By
Noor Azizah as told to Daisy Dumas

1 Oct 2020 - 3:00 PM  UPDATED 18 Jun 2021 - 2:57 PM

I’m a former Rohingya refugee from Rakhine State in Myanmar. I’m also a very proud public school teacher of eight and nine year olds, the same age I was when I arrived in Australia. I often reflect on that and think, ‘When I was your age, I did this, I did that…’

It was 2003 when the Australian government granted my family asylum. My parents, four siblings and I landed in Sydney and the cold weather was a real shock for us, coming from South East Asia. We were placed in Marrickville and the people in that community were quite different to the people we were used to. We eventually moved to Lakemba, where we felt less ostracised, and I now live in Ashfield.

We had fled our village and homeland when I was a baby because of persecution by the Myanmar military. Because of our ethnicity, it wasn’t safe for us to live there - we were subject to kidnapping, rape and killing and our citizenship was taken away. We travelled by foot and took every bus and offer of help possible before ending up in Malaysia. But even there, we weren’t safe. Being stateless, we were constantly living in fear of arrest by the government.

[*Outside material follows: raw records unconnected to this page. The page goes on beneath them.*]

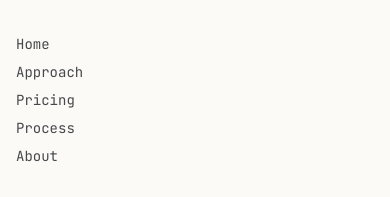
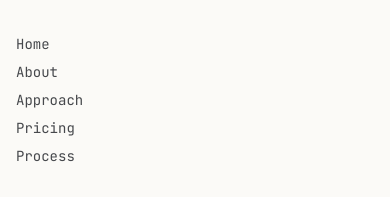
Before and after one commit to zhannie78/fde, a Next.js app: page / in a window 390 px wide. Shown: the part 5018-5215 px from the top of the page. Built offline with nearby package versions, Linux system fonts and the light colour scheme; no server answers.

Commit message:
refactor(quick-260722-70p): reorder nav so About precedes Approach
- Header and mobile navLinks: About moved to first position
- Footer footerLinks: About moved to second position (after Home)
- No hrefs, labels, or styling changed — reorder only

```diff
--- a/src/components/mobile-nav.tsx
+++ b/src/components/mobile-nav.tsx
@@ -15,10 +15,10 @@ import {
 } from "@/components/ui/sheet";
 
 const navLinks = [
+  { href: "/about", label: "About" },
   { href: "/#fix", label: "Approach" },
   { href: "/#offer", label: "Pricing" },
   { href: "/#process", label: "Process" },
-  { href: "/about", label: "About" },
 ];
 
 /**
--- a/src/components/site-footer.tsx
+++ b/src/components/site-footer.tsx
@@ -7,10 +7,10 @@ const [brandPrefix, brandSuffix] = siteConfig.name.split(".");
 
 const footerLinks = [
   { href: "/", label: "Home" },
+  { href: "/about", label: "About" },
   { href: "/#fix", label: "Approach" },
   { href: "/#offer", label: "Pricing" },
   { href: "/#process", label: "Process" },
-  { href: "/about", label: "About" },
 ];
 
 /**
--- a/src/components/site-header.tsx
+++ b/src/components/site-header.tsx
@@ -16,10 +16,10 @@ import { siteConfig } from "@/config/site";
 const [brandPrefix, brandSuffix] = siteConfig.name.split(".");
 
 const navLinks = [
+  { href: "/about", label: "About" },
   { href: "/#fix", label: "Approach" },
   { href: "/#offer", label: "Pricing" },
   { href: "/#process", label: "Process" },
-  { href: "/about", label: "About" },
 ];
 
 /**
```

I remember my family and I waiting outside an event hall every night so that we could take leftover food from the rubbish tip for us to eat.

We were homeless and we scavenged for food and all we thought to do was to survive. I remember my family and I waiting outside an event hall every night so that we could take leftover food from the rubbish tip for us to eat. Once, my brother ate an old mango from the bin and got really sick. We had no money for him to go to the hospital or to a doctor and a kind local nurse helped us out.

We arrived in Australia with absolutely no English and no formal education. I had never gone to school and I was put into year three. I was excited and I was terrified, but I was really lucky because my school was truly multicultural. There were people who had gone through the same refugee journey as me and that made me feel comfortable. At the beginning I remember being scared that everyone was going to make fun of my rice and my curry at lunchtime - did I have to start eating sandwiches?

I was put in a group of other newly arrived refugees and we sat intensive English sessions. My teachers did a really great job at providing inclusive resources for me to speak about and celebrate my own culture, which I hadn't ever been able to do.

From Secondary school, I went on to Sydney University - which was another culture shock! - and now, as well as teaching, I am a human rights advocate and a refugee delegate at the UN. I want to move into the legal field in the future, shaping and creating policies.

Education is such a privilege and it has definitely built who I am. In Australia, we’re so free to do what we want, to pursue whatever career or education we want. I know what it feels like to worry about not having food, to worry about being killed or worry about your mum and your dad being taken away. I have this privilege to use my voice and my skills to make an impact towards my community. I feel like I have an obligation to my people - a lot of girls and a lot of women don’t have the education that I have, especially at the Rohingya refugee camps in Bangladesh. Knowing that made me become a teacher: I want to create change.

I want to move into the legal field in the future, shaping and creating policies.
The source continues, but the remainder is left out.